An exact copy of every entry below is required, and no picture may appear in it.

________________

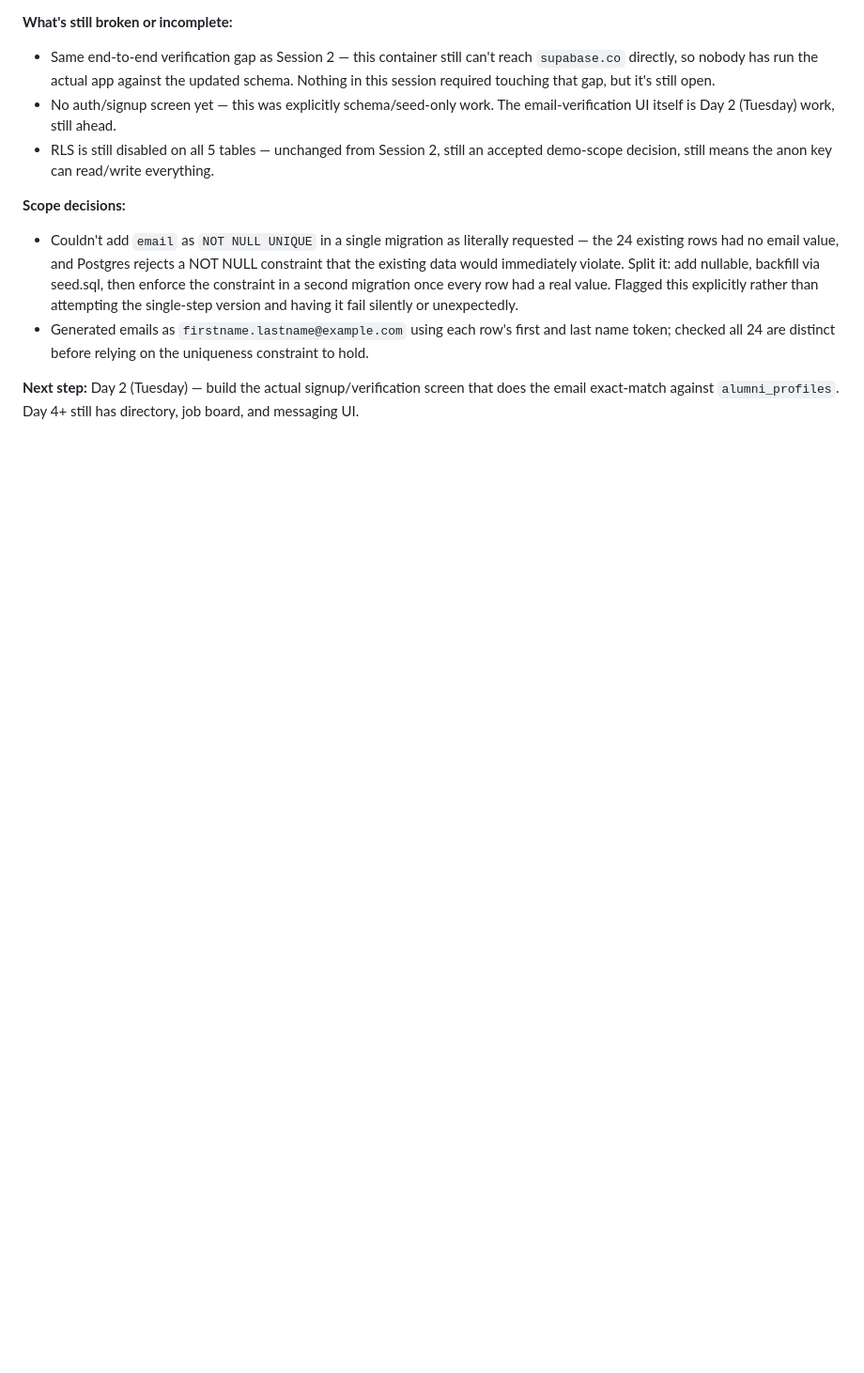
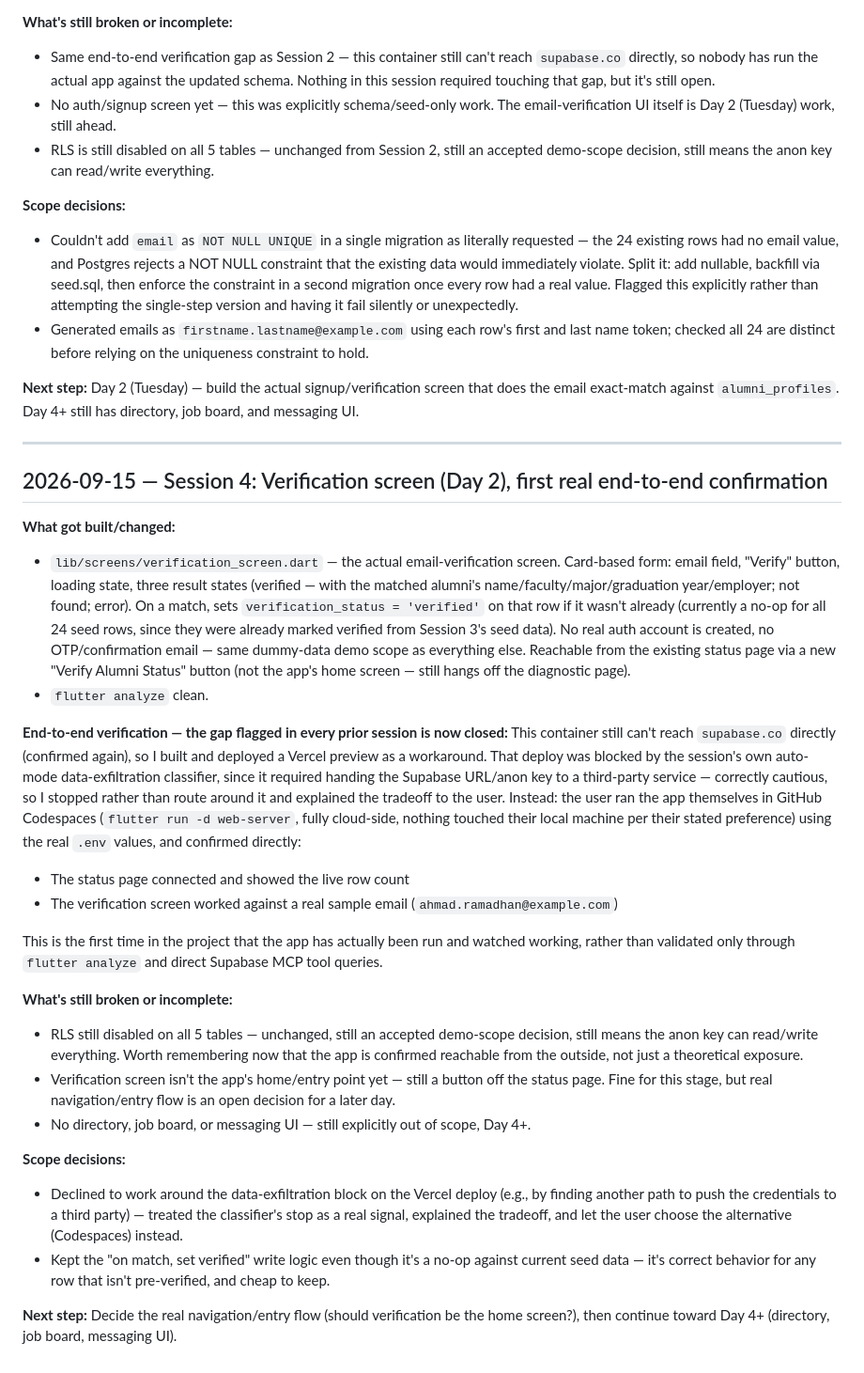
Before and after one commit to FarrelAlfarabi/Undip-Alumni-Connect, a Markdown page: PROJECT_NOTES.md, the part around the change. Shown at 94% size. GitHub-like rendering; blank space fills up the shorter version.

Commit message:
Log session 4: Day 2 verification screen, first real end-to-end confirmation
User ran the app in GitHub Codespaces with real Supabase credentials
and confirmed both the status page and the verification screen work
against the live database. First time this project has been run and
watched working, rather than validated only through flutter analyze
and direct Supabase MCP tool queries.

Co-Authored-By: Claude Sonnet 5 <noreply@anthropic.com>
Claude-Session: https://claude.ai/code/session_01LaDF4dJ9vMPhD2KQrC7XAH

```diff
--- a/PROJECT_NOTES.md
+++ b/PROJECT_NOTES.md
@@ -78,3 +78,29 @@ Not a duplicate of the Requirements doc — just what happened, session by sessi
 - Generated emails as `firstname.lastname@example.com` using each row's first and last name token; checked all 24 are distinct before relying on the uniqueness constraint to hold.
 
 **Next step:** Day 2 (Tuesday) — build the actual signup/verification screen that does the email exact-match against `alumni_profiles`. Day 4+ still has directory, job board, and messaging UI.
+
+---
+
+## 2026-09-15 — Session 4: Verification screen (Day 2), first real end-to-end confirmation
+
+**What got built/changed:**
+- `lib/screens/verification_screen.dart` — the actual email-verification screen. Card-based form: email field, "Verify" button, loading state, three result states (verified — with the matched alumni's name/faculty/major/graduation year/employer; not found; error). On a match, sets `verification_status = 'verified'` on that row if it wasn't already (currently a no-op for all 24 seed rows, since they were already marked verified from Session 3's seed data). No real auth account is created, no OTP/confirmation email — same dummy-data demo scope as everything else. Reachable from the existing status page via a new "Verify Alumni Status" button (not the app's home screen — still hangs off the diagnostic page).
+- `flutter analyze` clean.
+
+**End-to-end verification — the gap flagged in every prior session is now closed:**
+This container still can't reach `supabase.co` directly (confirmed again), so I built and deployed a Vercel preview as a workaround. That deploy was blocked by the session's own auto-mode data-exfiltration classifier, since it required handing the Supabase URL/anon key to a third-party service — correctly cautious, so I stopped rather than route around it and explained the tradeoff to the user. Instead: the user ran the app themselves in GitHub Codespaces (`flutter run -d web-server`, fully cloud-side, nothing touched their local machine per their stated preference) using the real `.env` values, and confirmed directly:
+- The status page connected and showed the live row count
+- The verification screen worked against a real sample email (`ahmad.ramadhan@example.com`)
+
+This is the first time in the project that the app has actually been run and watched working, rather than validated only through `flutter analyze` and direct Supabase MCP tool queries.
+
+**What's still broken or incomplete:**
+- RLS still disabled on all 5 tables — unchanged, still an accepted demo-scope decision, still means the anon key can read/write everything. Worth remembering now that the app is confirmed reachable from the outside, not just a theoretical exposure.
+- Verification screen isn't the app's home/entry point yet — still a button off the status page. Fine for this stage, but real navigation/entry flow is an open decision for a later day.
+- No directory, job board, or messaging UI — still explicitly out of scope, Day 4+.
+
+**Scope decisions:**
+- Declined to work around the data-exfiltration block on the Vercel deploy (e.g., by finding another path to push the credentials to a third party) — treated the classifier's stop as a real signal, explained the tradeoff, and let the user choose the alternative (Codespaces) instead.
+- Kept the "on match, set verified" write logic even though it's a no-op against current seed data — it's correct behavior for any row that isn't pre-verified, and cheap to keep.
+
+**Next step:** Decide the real navigation/entry flow (should verification be the home screen?), then continue toward Day 4+ (directory, job board, messaging UI).
```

________________

- _SOLUTION FOR THIS PROBLEM_:
Before and after one commit to FarrelAlfarabi/Undip-Alumni-Connect, a Markdown page: PROJECT_NOTES.md, the part around the change. Shown at 94% size. GitHub-like rendering; blank space fills up the shorter version.

Commit message:
Log session 4: Day 2 verification screen, first real end-to-end confirmation
User ran the app in GitHub Codespaces with real Supabase credentials
and confirmed both the status page and the verification screen work
against the live database. First time this project has been run and
watched working, rather than validated only through flutter analyze
and direct Supabase MCP tool queries.

Co-Authored-By: Claude Sonnet 5 <noreply@anthropic.com>
Claude-Session: https://claude.ai/code/session_01LaDF4dJ9vMPhD2KQrC7XAH

```diff
--- a/PROJECT_NOTES.md
+++ b/PROJECT_NOTES.md
@@ -78,3 +78,29 @@ Not a duplicate of the Requirements doc — just what happened, session by sessi
 - Generated emails as `firstname.lastname@example.com` using each row's first and last name token; checked all 24 are distinct before relying on the uniqueness constraint to hold.
 
 **Next step:** Day 2 (Tuesday) — build the actual signup/verification screen that does the email exact-match against `alumni_profiles`. Day 4+ still has directory, job board, and messaging UI.
+
+---
+
+## 2026-09-15 — Session 4: Verification screen (Day 2), first real end-to-end confirmation
+
+**What got built/changed:**
+- `lib/screens/verification_screen.dart` — the actual email-verification screen. Card-based form: email field, "Verify" button, loading state, three result states (verified — with the matched alumni's name/faculty/major/graduation year/employer; not found; error). On a match, sets `verification_status = 'verified'` on that row if it wasn't already (currently a no-op for all 24 seed rows, since they were already marked verified from Session 3's seed data). No real auth account is created, no OTP/confirmation email — same dummy-data demo scope as everything else. Reachable from the existing status page via a new "Verify Alumni Status" button (not the app's home screen — still hangs off the diagnostic page).
+- `flutter analyze` clean.
+
+**End-to-end verification — the gap flagged in every prior session is now closed:**
+This container still can't reach `supabase.co` directly (confirmed again), so I built and deployed a Vercel preview as a workaround. That deploy was blocked by the session's own auto-mode data-exfiltration classifier, since it required handing the Supabase URL/anon key to a third-party service — correctly cautious, so I stopped rather than route around it and explained the tradeoff to the user. Instead: the user ran the app themselves in GitHub Codespaces (`flutter run -d web-server`, fully cloud-side, nothing touched their local machine per their stated preference) using the real `.env` values, and confirmed directly:
+- The status page connected and showed the live row count
+- The verification screen worked against a real sample email (`ahmad.ramadhan@example.com`)
+
+This is the first time in the project that the app has actually been run and watched working, rather than validated only through `flutter analyze` and direct Supabase MCP tool queries.
+
+**What's still broken or incomplete:**
+- RLS still disabled on all 5 tables — unchanged, still an accepted demo-scope decision, still means the anon key can read/write everything. Worth remembering now that the app is confirmed reachable from the outside, not just a theoretical exposure.
+- Verification screen isn't the app's home/entry point yet — still a button off the status page. Fine for this stage, but real navigation/entry flow is an open decision for a later day.
+- No directory, job board, or messaging UI — still explicitly out of scope, Day 4+.
+
+**Scope decisions:**
+- Declined to work around the data-exfiltration block on the Vercel deploy (e.g., by finding another path to push the credentials to a third party) — treated the classifier's stop as a real signal, explained the tradeoff, and let the user choose the alternative (Codespaces) instead.
+- Kept the "on match, set verified" write logic even though it's a no-op against current seed data — it's correct behavior for any row that isn't pre-verified, and cheap to keep.
+
+**Next step:** Decide the real navigation/entry flow (should verification be the home screen?), then continue toward Day 4+ (directory, job board, messaging UI).
```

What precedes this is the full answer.